▶ _What this task involves_
Check every line of the entries for the string "index" and return the ones that contain it.

(Information shown Opens)

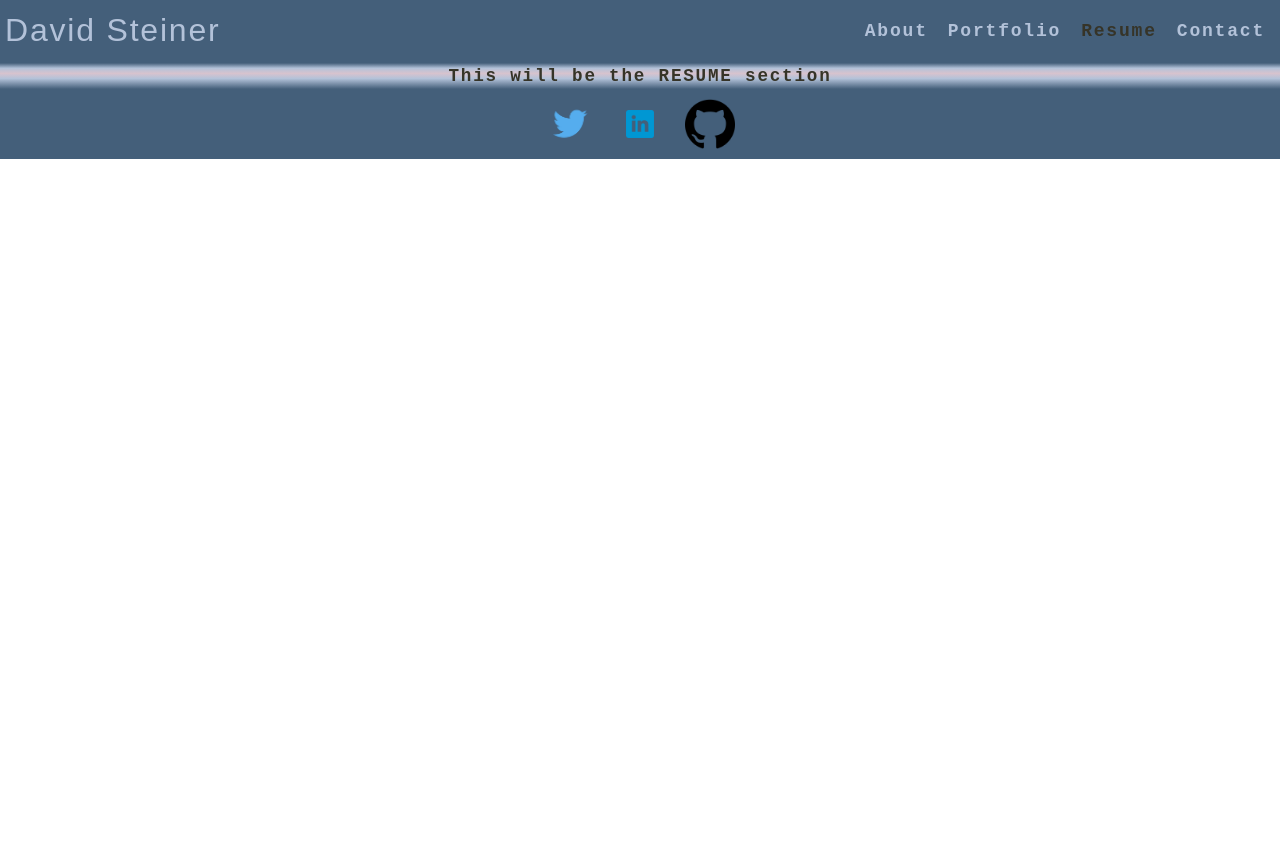
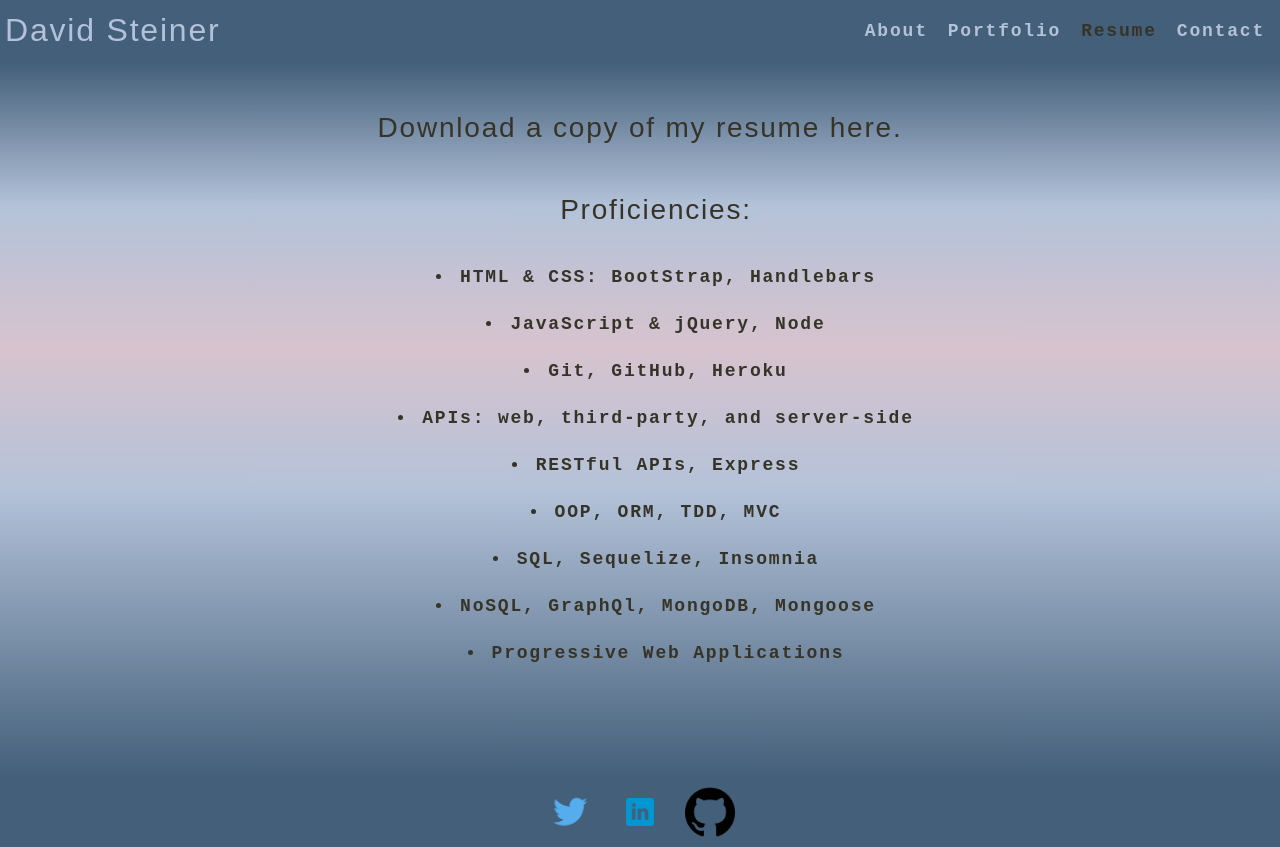
Before and after one commit to spaghettimedic/DS-Portfolio, a React (Create React App) app: page / in a window 1280 px wide. Both pictures are taken after a click on the element "Resume". Before the commit the page ends 800 px from the top, so only its background shows below. Built offline with nearby package versions, Linux system fonts and the light colour scheme.

Commit message:
made downloadable link to resume and a list of proficiencies

```diff
--- a/src/components/Resume/index.js
+++ b/src/components/Resume/index.js
@@ -3,7 +3,24 @@ import React from 'react';
 function Resume() {
   return(
     <section>
-      <p>This will be the RESUME section</p>
+      <br/>
+      <h3><a href="../../assets/Resume.pdf" download>Download a copy of my resume here.</a></h3>
+      <br/>
+      <article>
+        <ul>
+          <h3>Proficiencies:</h3>
+          <br/>
+          <li>HTML & CSS: BootStrap, Handlebars</li>
+          <li>JavaScript & jQuery, Node</li>
+          <li>Git, GitHub, Heroku</li>
+          <li>APIs: web, third-party, and server-side</li>
+          <li>RESTful APIs, Express</li>
+          <li>OOP, ORM, TDD, MVC</li>
+          <li>SQL, Sequelize, Insomnia</li>
+          <li>NoSQL, GraphQl, MongoDB, Mongoose</li>
+          <li>Progressive Web Applications</li>
+        </ul>
+      </article>
     </section>
   );
 };
--- a/src/index.css
+++ b/src/index.css
@@ -224,6 +224,11 @@ li {
   margin: 0 10px;
 }
 
+article ul li {
+  list-style:inside;
+  padding: 10px 0;
+}
+
 nav a:hover {
   text-decoration: none;
   color: var(--secondary);
```
Also changed, not shown: 1 other file (tests, documents, lock files or other folders).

(Information shown Closes)

▶ _Reply_
--- a/src/components/Resume/index.js
+++ b/src/components/Resume/index.js
--- a/src/index.css
+++ b/src/index.css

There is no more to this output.